■ Required work
Apart from the pictures, every part of the records below gets retyped exactly.

Records from a dataset:
>>>>>
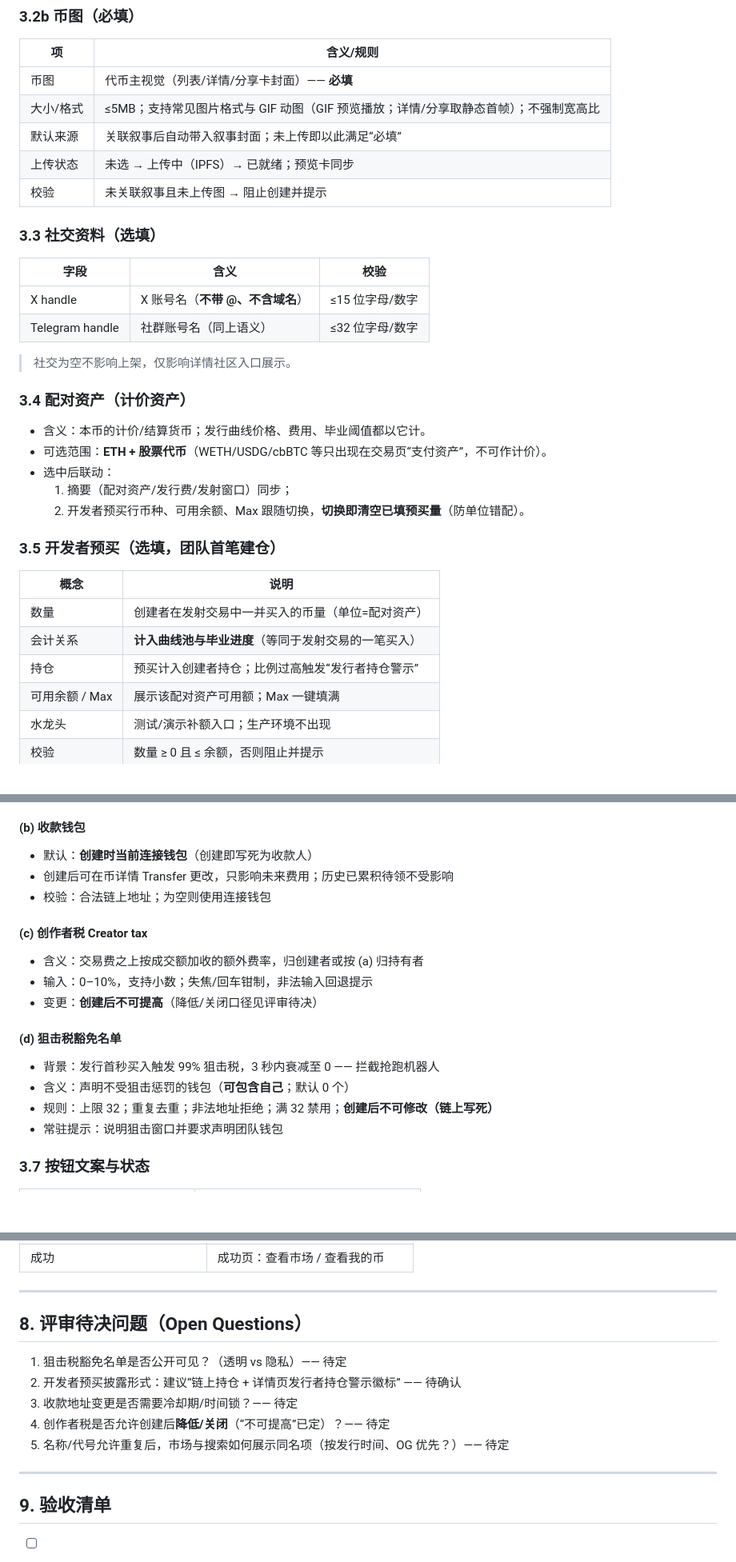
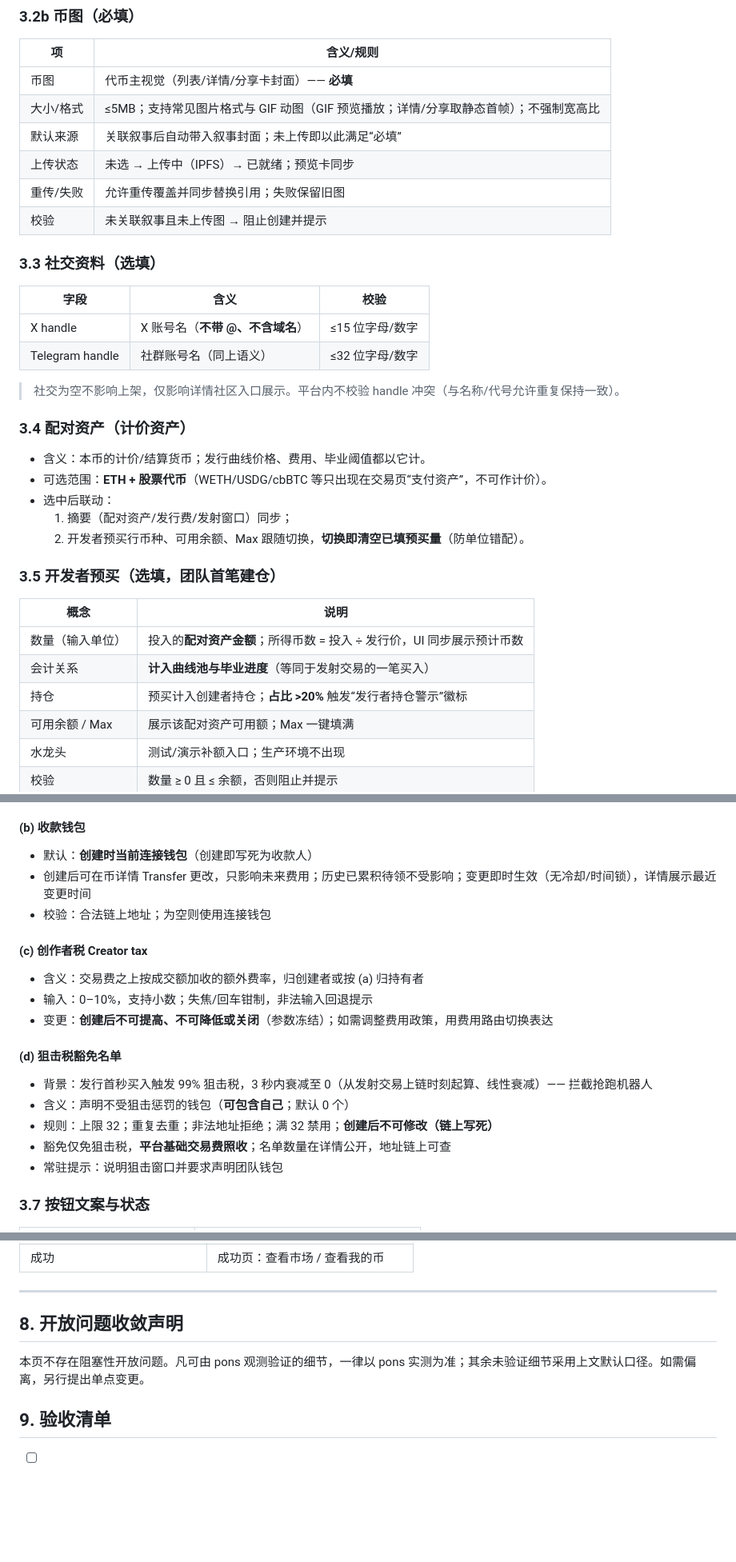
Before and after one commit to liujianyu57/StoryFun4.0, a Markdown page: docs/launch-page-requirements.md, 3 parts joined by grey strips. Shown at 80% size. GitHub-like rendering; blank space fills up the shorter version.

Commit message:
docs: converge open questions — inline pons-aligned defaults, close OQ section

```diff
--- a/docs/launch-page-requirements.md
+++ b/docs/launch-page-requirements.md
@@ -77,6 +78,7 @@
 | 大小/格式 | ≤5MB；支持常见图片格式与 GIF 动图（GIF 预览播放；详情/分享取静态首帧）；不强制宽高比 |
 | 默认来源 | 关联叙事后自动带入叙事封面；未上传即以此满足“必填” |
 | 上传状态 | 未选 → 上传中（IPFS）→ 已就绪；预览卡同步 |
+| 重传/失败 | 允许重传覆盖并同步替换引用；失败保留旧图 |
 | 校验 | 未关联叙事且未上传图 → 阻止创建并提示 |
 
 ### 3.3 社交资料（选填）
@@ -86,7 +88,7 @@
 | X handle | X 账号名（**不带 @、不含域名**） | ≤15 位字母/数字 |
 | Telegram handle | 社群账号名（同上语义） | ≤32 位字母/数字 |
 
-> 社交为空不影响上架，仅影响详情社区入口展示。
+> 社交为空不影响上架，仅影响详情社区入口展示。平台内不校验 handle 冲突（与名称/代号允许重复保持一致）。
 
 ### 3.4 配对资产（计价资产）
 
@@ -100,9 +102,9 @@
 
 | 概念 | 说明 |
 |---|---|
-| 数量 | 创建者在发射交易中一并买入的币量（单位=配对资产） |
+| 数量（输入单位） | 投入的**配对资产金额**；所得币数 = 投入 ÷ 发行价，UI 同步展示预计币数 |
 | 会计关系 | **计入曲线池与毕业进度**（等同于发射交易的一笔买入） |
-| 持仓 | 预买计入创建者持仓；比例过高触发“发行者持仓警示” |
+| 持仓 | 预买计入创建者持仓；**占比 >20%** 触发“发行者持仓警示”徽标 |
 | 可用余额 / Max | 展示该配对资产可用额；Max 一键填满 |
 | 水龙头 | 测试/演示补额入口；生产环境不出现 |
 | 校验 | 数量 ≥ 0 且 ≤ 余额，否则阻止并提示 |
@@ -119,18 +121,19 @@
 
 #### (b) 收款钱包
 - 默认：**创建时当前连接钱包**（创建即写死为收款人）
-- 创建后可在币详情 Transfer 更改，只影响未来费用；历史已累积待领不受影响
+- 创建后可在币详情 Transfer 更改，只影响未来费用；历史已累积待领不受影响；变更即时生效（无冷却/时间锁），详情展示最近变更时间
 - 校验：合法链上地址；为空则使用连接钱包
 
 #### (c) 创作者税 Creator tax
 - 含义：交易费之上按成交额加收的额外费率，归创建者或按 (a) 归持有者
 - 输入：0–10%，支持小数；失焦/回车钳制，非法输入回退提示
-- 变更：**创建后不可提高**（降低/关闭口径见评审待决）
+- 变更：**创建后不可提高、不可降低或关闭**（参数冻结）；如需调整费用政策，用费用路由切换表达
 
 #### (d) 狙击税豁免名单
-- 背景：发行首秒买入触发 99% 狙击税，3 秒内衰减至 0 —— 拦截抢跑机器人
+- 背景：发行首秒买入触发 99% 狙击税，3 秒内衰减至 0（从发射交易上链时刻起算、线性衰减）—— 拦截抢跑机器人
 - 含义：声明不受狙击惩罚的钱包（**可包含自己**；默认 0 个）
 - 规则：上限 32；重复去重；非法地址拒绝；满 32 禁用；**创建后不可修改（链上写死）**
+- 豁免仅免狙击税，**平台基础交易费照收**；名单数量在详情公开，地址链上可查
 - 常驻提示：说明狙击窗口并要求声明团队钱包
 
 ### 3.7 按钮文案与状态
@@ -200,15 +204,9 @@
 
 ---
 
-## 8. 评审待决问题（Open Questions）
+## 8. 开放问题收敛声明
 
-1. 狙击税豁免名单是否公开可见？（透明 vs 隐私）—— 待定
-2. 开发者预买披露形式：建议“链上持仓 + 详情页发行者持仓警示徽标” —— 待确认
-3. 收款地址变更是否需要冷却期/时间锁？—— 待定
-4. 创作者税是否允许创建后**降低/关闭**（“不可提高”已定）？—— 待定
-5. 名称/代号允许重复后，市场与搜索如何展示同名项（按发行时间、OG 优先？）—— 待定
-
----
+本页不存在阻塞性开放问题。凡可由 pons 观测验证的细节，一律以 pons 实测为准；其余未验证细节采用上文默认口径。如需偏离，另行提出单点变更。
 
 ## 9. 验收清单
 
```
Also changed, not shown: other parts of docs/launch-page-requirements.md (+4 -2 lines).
<<<<<
■ Answer to the problem
Before and after one commit to liujianyu57/StoryFun4.0, a Markdown page: docs/launch-page-requirements.md, 3 parts joined by grey strips. Shown at 80% size. GitHub-like rendering; blank space fills up the shorter version.

Commit message:
docs: converge open questions — inline pons-aligned defaults, close OQ section

```diff
--- a/docs/launch-page-requirements.md
+++ b/docs/launch-page-requirements.md
@@ -77,6 +78,7 @@
 | 大小/格式 | ≤5MB；支持常见图片格式与 GIF 动图（GIF 预览播放；详情/分享取静态首帧）；不强制宽高比 |
 | 默认来源 | 关联叙事后自动带入叙事封面；未上传即以此满足“必填” |
 | 上传状态 | 未选 → 上传中（IPFS）→ 已就绪；预览卡同步 |
+| 重传/失败 | 允许重传覆盖并同步替换引用；失败保留旧图 |
 | 校验 | 未关联叙事且未上传图 → 阻止创建并提示 |
 
 ### 3.3 社交资料（选填）
@@ -86,7 +88,7 @@
 | X handle | X 账号名（**不带 @、不含域名**） | ≤15 位字母/数字 |
 | Telegram handle | 社群账号名（同上语义） | ≤32 位字母/数字 |
 
-> 社交为空不影响上架，仅影响详情社区入口展示。
+> 社交为空不影响上架，仅影响详情社区入口展示。平台内不校验 handle 冲突（与名称/代号允许重复保持一致）。
 
 ### 3.4 配对资产（计价资产）
 
@@ -100,9 +102,9 @@
 
 | 概念 | 说明 |
 |---|---|
-| 数量 | 创建者在发射交易中一并买入的币量（单位=配对资产） |
+| 数量（输入单位） | 投入的**配对资产金额**；所得币数 = 投入 ÷ 发行价，UI 同步展示预计币数 |
 | 会计关系 | **计入曲线池与毕业进度**（等同于发射交易的一笔买入） |
-| 持仓 | 预买计入创建者持仓；比例过高触发“发行者持仓警示” |
+| 持仓 | 预买计入创建者持仓；**占比 >20%** 触发“发行者持仓警示”徽标 |
 | 可用余额 / Max | 展示该配对资产可用额；Max 一键填满 |
 | 水龙头 | 测试/演示补额入口；生产环境不出现 |
 | 校验 | 数量 ≥ 0 且 ≤ 余额，否则阻止并提示 |
@@ -119,18 +121,19 @@
 
 #### (b) 收款钱包
 - 默认：**创建时当前连接钱包**（创建即写死为收款人）
-- 创建后可在币详情 Transfer 更改，只影响未来费用；历史已累积待领不受影响
+- 创建后可在币详情 Transfer 更改，只影响未来费用；历史已累积待领不受影响；变更即时生效（无冷却/时间锁），详情展示最近变更时间
 - 校验：合法链上地址；为空则使用连接钱包
 
 #### (c) 创作者税 Creator tax
 - 含义：交易费之上按成交额加收的额外费率，归创建者或按 (a) 归持有者
 - 输入：0–10%，支持小数；失焦/回车钳制，非法输入回退提示
-- 变更：**创建后不可提高**（降低/关闭口径见评审待决）
+- 变更：**创建后不可提高、不可降低或关闭**（参数冻结）；如需调整费用政策，用费用路由切换表达
 
 #### (d) 狙击税豁免名单
-- 背景：发行首秒买入触发 99% 狙击税，3 秒内衰减至 0 —— 拦截抢跑机器人
+- 背景：发行首秒买入触发 99% 狙击税，3 秒内衰减至 0（从发射交易上链时刻起算、线性衰减）—— 拦截抢跑机器人
 - 含义：声明不受狙击惩罚的钱包（**可包含自己**；默认 0 个）
 - 规则：上限 32；重复去重；非法地址拒绝；满 32 禁用；**创建后不可修改（链上写死）**
+- 豁免仅免狙击税，**平台基础交易费照收**；名单数量在详情公开，地址链上可查
 - 常驻提示：说明狙击窗口并要求声明团队钱包
 
 ### 3.7 按钮文案与状态
@@ -200,15 +204,9 @@
 
 ---
 
-## 8. 评审待决问题（Open Questions）
+## 8. 开放问题收敛声明
 
-1. 狙击税豁免名单是否公开可见？（透明 vs 隐私）—— 待定
-2. 开发者预买披露形式：建议“链上持仓 + 详情页发行者持仓警示徽标” —— 待确认
-3. 收款地址变更是否需要冷却期/时间锁？—— 待定
-4. 创作者税是否允许创建后**降低/关闭**（“不可提高”已定）？—— 待定
-5. 名称/代号允许重复后，市场与搜索如何展示同名项（按发行时间、OG 优先？）—— 待定
-
----
+本页不存在阻塞性开放问题。凡可由 pons 观测验证的细节，一律以 pons 实测为准；其余未验证细节采用上文默认口径。如需偏离，另行提出单点变更。
 
 ## 9. 验收清单
 
```
Also changed, not shown: other parts of docs/launch-page-requirements.md (+4 -2 lines).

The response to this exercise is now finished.